Is it officially time to worry about monkeypox? The WHO thinks so: The World Health Organization (WHO) has declared monkeypox a global health emergency and issued a number of recommendations aimed at stopping the spread of the virus, which has spread to 72 countries. The organization has so far recorded 14.5k monkeypox cases, five of which were fatal. The last time the group issued its highest alert was January 2020 at the beginning of the covid-19 outbreak. (AP | Reuters | Bloomberg | NYT | FT | WSJ | CNBC)
SIGNS OF THE TIMES-
#1- Global fintech funding is falling fast: Fintech funding fell by a third q-o-q and 46% y-o-y in 2Q 2022 to USD 20.4 bn, its lowest level since 4Q 2020, according to figures from CB Insights. Blockbuster funding rounds of more than USD 100 mn fell 45% q-o-q while M&As in the sector saw their largest quarterly drop in years.
#2- A common African digital currency? The Bank of Central African States is looking into launching a common digital currency to be used among its six member states: Cameroon, Gabon, Chad, the Republic of Congo, Equatorial Guinea and the Central African Republic, Bloomberg reports. This comes as several African nations — including Nigeria — adopt digital currencies, and shortly after the bank publicly voiced its disapproval of the Central African Republic adopting BTC as a legal tender.
CIRCLE YOUR CALENDAR-
Leaders from across Africa are scheduled to convene in Washington for the US-Africa Leaders Summit from 13-15 December. The summit will bring together leaders to discuss pressing matters including food security and climate change, according to a White House statement.
Check out our full calendar on the web for a comprehensive listing of upcoming news events, national holidays and news triggers.
CORRECTION- We incorrectly stated in an article on Thursday that Averroes Ventures acquired local sportswear brand Magma. Mohamed El Sewedy, who was already a partner and investor at Magma, acquired the firm. We’ve since updated the story on our website.
*** It’s What’s Next day: We have our weekly deep-dive into what makes and shapes pre-listed companies and startups in Egypt, the UAE and KSA, touching on investment trends, future sector insights and growth journeys.
In today’s issue: As global funding for startups dry up in the midst of global macro turbulence, VCs everywhere have been warning startups to be more prudent about their spending.
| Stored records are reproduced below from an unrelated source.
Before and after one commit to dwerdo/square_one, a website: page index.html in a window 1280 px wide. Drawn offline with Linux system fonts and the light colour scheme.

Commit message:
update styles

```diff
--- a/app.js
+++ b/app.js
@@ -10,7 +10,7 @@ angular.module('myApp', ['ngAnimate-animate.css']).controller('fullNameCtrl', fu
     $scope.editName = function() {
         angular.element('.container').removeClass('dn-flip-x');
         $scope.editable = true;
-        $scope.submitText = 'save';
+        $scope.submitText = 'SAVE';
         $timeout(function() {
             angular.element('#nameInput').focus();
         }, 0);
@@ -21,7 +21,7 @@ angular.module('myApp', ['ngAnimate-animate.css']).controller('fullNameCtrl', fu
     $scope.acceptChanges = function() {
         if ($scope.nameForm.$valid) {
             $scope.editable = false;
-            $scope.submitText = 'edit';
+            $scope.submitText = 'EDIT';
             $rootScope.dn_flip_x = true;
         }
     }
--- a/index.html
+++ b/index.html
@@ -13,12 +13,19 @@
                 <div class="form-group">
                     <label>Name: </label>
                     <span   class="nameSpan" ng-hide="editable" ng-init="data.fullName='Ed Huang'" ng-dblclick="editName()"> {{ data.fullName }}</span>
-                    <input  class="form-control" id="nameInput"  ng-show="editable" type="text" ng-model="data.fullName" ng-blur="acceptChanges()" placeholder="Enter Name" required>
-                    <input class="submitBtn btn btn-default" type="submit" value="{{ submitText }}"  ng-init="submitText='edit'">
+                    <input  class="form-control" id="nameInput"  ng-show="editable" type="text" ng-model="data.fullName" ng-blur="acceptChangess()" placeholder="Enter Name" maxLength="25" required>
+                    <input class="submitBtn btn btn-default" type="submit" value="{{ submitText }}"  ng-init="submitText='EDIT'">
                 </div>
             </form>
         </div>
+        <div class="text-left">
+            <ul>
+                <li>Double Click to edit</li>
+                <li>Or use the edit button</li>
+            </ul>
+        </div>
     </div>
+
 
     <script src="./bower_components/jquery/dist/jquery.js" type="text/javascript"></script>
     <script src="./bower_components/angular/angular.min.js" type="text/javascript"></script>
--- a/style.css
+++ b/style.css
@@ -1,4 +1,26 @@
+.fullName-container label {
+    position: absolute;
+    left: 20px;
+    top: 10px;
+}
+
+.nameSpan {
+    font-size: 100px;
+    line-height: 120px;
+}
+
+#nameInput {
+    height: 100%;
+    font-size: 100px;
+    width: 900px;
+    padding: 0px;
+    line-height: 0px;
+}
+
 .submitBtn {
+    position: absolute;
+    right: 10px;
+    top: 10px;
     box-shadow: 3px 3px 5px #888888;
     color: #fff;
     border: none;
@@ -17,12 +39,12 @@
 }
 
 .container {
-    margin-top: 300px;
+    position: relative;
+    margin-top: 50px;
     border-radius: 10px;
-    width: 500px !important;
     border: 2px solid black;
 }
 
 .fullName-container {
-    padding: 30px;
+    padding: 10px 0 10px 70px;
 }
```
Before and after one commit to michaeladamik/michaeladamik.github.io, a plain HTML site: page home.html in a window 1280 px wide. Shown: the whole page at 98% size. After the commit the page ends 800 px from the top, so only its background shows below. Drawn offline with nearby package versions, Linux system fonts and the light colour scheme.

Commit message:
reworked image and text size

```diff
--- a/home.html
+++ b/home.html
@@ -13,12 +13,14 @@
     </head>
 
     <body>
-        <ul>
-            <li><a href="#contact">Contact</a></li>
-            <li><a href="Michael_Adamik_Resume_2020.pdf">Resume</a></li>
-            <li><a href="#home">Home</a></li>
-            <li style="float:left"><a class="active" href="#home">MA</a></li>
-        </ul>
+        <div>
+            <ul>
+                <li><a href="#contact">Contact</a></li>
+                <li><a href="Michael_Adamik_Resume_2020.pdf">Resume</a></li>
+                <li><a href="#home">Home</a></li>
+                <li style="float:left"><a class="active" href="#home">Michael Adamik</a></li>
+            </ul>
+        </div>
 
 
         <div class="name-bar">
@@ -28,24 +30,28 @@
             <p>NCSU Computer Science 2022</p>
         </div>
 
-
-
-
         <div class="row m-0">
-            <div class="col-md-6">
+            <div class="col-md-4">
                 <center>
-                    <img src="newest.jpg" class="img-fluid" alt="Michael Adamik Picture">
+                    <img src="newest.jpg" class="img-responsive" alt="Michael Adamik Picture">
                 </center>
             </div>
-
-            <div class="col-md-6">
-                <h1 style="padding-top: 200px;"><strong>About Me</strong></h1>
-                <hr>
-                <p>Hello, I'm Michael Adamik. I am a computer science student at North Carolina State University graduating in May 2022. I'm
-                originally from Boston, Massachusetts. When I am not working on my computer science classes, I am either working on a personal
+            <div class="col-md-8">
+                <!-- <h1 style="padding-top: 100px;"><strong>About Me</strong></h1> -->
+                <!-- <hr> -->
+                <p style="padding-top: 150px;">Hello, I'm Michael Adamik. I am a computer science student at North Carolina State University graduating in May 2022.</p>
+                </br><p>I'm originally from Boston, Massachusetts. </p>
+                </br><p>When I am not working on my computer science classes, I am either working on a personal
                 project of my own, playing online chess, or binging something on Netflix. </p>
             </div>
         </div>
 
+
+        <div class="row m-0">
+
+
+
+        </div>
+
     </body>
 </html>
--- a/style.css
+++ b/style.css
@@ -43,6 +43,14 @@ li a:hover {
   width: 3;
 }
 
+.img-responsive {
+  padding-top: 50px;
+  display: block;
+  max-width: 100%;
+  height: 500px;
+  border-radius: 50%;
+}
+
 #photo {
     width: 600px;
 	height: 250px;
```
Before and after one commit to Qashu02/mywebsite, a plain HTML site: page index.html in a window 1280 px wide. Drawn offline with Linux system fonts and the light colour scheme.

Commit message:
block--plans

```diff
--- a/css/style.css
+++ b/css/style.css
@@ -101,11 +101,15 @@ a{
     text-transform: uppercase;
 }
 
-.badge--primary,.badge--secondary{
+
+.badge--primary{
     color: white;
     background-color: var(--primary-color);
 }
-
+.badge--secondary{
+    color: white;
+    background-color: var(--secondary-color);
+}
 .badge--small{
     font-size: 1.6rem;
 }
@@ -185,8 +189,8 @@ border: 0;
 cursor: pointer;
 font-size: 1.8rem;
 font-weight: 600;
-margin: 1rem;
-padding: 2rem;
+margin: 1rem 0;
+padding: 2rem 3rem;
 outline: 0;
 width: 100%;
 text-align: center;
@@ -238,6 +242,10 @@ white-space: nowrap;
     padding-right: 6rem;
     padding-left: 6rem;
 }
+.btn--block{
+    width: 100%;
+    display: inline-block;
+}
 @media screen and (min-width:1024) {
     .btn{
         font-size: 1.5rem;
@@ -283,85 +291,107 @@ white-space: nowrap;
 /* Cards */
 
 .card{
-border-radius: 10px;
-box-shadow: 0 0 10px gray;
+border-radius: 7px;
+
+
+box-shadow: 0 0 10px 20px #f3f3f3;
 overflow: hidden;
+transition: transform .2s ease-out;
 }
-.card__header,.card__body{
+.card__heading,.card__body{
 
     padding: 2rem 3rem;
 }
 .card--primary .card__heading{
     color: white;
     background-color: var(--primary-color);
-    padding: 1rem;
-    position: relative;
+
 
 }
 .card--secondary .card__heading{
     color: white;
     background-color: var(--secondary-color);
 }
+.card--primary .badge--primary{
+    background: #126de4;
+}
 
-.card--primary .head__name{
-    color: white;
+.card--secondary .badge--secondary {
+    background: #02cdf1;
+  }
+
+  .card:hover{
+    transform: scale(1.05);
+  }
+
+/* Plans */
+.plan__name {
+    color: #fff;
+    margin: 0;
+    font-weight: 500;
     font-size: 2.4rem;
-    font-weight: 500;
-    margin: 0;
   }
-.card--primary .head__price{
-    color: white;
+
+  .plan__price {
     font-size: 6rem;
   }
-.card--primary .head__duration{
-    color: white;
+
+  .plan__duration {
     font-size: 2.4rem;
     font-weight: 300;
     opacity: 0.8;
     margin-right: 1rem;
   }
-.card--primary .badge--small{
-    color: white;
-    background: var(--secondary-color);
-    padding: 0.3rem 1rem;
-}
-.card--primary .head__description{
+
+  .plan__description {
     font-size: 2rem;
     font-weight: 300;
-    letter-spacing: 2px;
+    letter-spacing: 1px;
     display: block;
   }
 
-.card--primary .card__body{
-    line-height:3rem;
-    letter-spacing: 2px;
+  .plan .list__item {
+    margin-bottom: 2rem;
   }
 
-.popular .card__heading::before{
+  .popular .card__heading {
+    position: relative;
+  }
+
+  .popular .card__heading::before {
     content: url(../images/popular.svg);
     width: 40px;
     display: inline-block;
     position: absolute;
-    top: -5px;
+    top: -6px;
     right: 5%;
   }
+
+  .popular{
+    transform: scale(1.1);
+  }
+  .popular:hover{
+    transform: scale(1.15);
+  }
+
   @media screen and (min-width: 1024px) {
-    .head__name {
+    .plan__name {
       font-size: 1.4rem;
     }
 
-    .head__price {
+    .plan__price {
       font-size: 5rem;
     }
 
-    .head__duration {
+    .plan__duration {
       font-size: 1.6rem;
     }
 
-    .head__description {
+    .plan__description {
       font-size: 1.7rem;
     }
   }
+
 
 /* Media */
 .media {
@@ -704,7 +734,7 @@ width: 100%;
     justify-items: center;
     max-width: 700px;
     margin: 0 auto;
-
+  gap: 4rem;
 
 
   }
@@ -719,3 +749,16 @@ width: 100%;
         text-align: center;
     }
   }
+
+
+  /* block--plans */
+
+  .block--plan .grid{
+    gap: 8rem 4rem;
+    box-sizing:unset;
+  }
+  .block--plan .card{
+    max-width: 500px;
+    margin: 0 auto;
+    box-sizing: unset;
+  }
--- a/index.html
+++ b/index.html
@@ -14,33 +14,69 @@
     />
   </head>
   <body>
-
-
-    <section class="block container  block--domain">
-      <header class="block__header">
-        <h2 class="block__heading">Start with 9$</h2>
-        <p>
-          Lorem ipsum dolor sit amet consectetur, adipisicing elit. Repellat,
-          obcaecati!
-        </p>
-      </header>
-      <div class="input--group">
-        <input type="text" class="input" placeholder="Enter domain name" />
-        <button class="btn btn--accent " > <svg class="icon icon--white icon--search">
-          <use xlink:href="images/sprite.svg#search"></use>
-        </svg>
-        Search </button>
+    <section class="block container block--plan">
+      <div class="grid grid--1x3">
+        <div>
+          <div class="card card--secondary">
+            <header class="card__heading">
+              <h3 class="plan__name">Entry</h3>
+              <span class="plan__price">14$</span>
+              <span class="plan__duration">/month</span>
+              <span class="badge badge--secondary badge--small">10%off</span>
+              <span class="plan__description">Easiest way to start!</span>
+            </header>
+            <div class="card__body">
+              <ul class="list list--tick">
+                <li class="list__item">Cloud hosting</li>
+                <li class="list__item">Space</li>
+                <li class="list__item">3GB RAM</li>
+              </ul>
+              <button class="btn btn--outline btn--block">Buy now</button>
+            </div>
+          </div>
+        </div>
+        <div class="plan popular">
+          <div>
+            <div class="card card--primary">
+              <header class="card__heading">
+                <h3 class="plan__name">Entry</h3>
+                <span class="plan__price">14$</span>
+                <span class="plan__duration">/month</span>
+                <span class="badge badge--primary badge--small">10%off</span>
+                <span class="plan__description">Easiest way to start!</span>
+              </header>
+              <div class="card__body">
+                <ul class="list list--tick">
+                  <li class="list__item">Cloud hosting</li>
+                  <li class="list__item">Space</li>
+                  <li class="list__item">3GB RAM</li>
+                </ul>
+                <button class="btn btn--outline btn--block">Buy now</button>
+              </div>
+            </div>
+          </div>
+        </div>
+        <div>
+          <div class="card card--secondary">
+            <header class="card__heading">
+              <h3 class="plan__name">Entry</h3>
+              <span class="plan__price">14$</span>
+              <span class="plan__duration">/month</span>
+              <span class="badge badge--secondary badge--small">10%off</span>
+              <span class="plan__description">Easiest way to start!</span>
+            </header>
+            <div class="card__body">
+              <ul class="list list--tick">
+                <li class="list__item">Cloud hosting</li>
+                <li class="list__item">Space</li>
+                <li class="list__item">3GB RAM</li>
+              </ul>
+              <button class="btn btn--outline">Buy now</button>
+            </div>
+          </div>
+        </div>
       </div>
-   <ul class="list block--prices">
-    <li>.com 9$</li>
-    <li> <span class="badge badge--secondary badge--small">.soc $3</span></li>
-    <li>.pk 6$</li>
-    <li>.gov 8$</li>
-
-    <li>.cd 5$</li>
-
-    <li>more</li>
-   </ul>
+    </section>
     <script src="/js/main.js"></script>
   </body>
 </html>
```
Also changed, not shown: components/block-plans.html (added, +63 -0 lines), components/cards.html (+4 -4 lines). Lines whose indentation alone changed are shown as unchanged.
Egypt’s VCs are no different. Today, we speak with insiders who give us their two cents on how startups at home should go about their belt-tightening.